HOW TO COMPLETE THIS TASK:
Whichever lines of the material contain "sender", copy each of them.

[Start of Attachment]

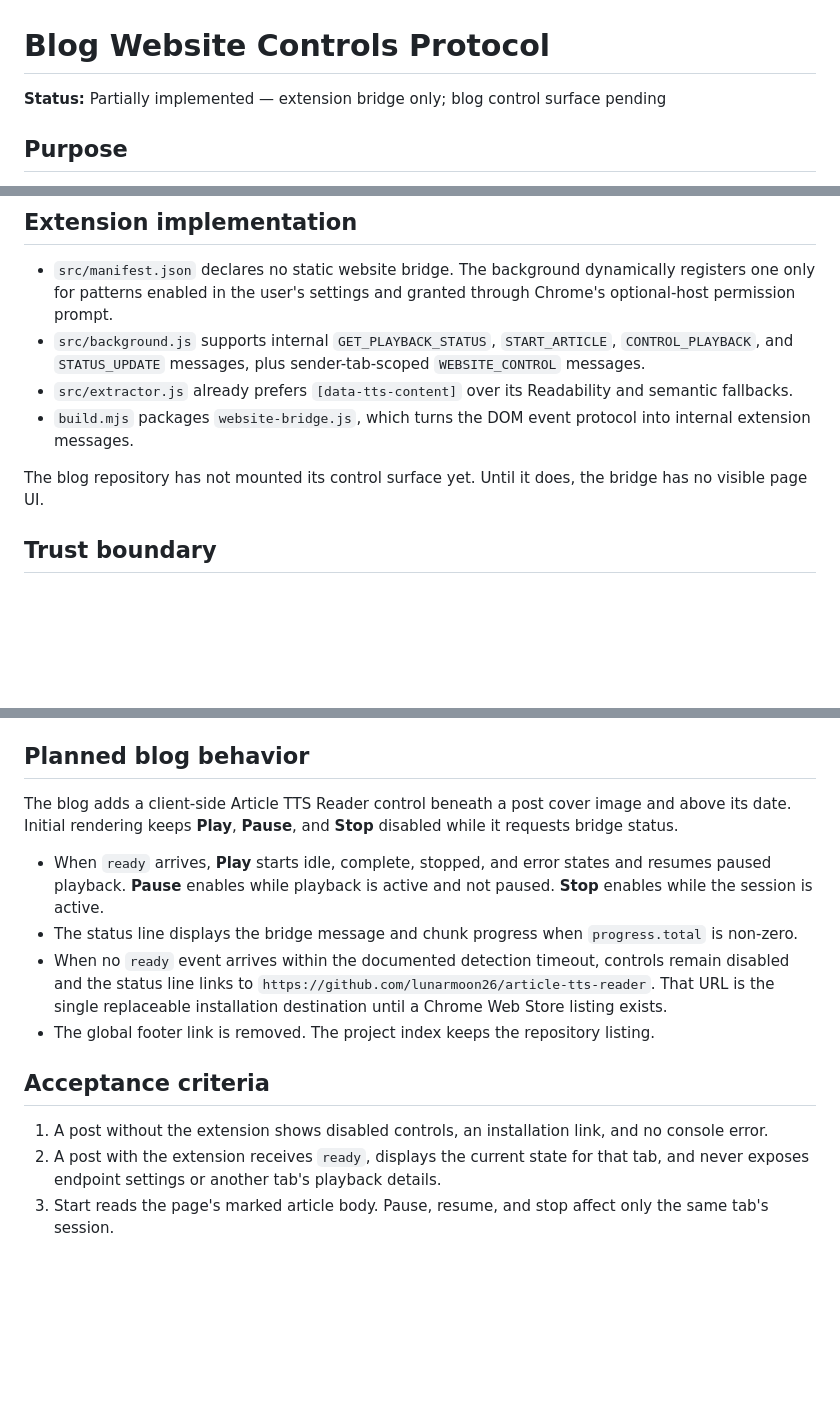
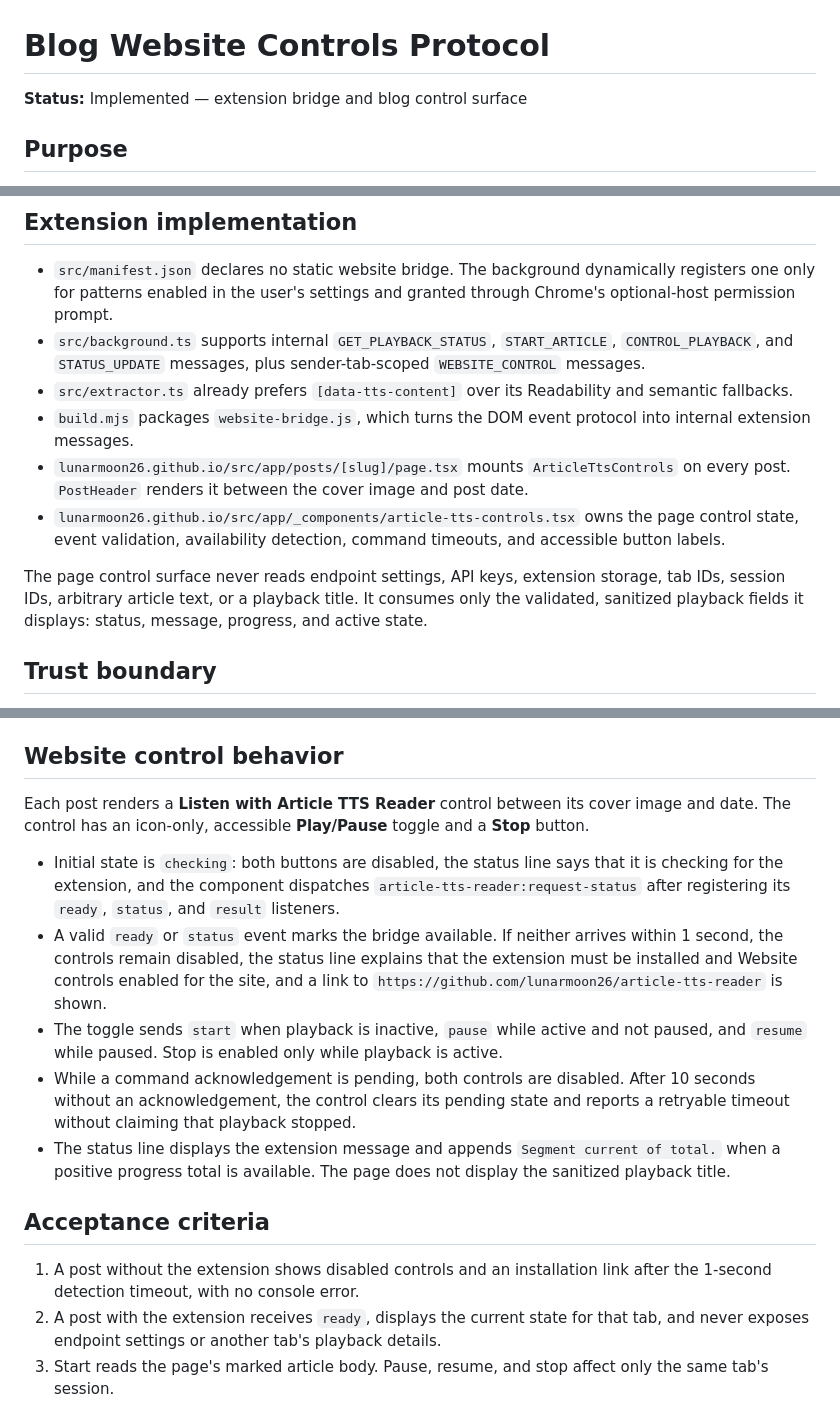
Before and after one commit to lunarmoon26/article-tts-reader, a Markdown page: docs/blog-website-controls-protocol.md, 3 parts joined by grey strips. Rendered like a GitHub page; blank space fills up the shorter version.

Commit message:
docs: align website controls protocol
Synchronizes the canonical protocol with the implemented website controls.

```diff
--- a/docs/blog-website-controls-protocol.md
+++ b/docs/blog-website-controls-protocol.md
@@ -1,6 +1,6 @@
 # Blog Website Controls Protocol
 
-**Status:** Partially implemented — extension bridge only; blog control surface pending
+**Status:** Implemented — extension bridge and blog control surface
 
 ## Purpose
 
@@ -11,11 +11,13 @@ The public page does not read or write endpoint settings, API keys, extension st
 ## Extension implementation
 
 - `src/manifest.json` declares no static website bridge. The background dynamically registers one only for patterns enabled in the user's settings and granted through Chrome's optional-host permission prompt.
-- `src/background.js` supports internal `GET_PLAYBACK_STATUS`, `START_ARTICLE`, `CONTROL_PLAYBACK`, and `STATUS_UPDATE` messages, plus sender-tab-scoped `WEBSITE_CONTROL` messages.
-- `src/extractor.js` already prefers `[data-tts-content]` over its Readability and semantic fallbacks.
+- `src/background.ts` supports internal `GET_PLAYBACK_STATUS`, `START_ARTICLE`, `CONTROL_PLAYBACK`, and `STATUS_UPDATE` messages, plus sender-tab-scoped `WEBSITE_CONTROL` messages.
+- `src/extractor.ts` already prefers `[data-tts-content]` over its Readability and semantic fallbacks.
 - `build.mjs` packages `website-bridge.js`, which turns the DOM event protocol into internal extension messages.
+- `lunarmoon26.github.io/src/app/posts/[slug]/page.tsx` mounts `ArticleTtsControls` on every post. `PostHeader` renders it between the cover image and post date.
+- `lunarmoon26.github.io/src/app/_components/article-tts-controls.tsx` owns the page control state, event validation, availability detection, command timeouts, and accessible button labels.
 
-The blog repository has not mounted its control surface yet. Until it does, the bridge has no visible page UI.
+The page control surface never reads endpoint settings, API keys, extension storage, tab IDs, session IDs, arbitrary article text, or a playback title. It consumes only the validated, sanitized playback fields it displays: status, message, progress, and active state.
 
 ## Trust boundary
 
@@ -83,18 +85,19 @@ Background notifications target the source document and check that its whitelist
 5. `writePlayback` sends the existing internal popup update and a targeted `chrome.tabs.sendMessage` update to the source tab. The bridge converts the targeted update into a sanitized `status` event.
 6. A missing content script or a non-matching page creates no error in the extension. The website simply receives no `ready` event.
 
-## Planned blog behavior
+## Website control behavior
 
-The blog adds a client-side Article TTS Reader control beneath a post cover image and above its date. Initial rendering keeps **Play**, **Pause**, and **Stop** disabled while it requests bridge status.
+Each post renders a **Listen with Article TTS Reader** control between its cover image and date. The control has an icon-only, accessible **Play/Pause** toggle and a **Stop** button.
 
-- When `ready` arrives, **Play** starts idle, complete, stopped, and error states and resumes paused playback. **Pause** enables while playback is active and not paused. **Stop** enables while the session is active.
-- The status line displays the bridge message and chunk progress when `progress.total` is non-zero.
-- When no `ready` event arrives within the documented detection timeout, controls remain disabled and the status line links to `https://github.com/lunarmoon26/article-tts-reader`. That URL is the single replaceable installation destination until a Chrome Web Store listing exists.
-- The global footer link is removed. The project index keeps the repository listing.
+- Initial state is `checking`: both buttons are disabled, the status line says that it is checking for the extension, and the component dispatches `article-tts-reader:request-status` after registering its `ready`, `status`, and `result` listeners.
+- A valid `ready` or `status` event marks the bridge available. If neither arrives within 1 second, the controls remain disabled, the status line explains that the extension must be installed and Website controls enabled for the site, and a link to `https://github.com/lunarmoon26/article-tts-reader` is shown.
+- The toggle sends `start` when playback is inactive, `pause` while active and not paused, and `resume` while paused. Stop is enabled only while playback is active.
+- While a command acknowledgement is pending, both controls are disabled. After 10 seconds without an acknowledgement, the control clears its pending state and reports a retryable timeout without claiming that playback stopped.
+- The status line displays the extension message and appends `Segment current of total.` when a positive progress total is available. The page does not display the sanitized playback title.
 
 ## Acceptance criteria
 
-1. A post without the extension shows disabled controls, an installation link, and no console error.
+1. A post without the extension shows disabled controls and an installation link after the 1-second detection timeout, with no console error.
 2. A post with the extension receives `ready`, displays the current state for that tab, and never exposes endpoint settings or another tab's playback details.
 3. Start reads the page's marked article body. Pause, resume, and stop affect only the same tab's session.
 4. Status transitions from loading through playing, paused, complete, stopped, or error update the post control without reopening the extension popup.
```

[End of Attachment]

ANSWER:
-- `src/background.js` supports internal `GET_PLAYBACK_STATUS`, `START_ARTICLE`, `CONTROL_PLAYBACK`, and `STATUS_UPDATE` messages, plus sender-tab-scoped `WEBSITE_CONTROL` messages.
+- `src/background.ts` supports internal `GET_PLAYBACK_STATUS`, `START_ARTICLE`, `CONTROL_PLAYBACK`, and `STATUS_UPDATE` messages, plus sender-tab-scoped `WEBSITE_CONTROL` messages.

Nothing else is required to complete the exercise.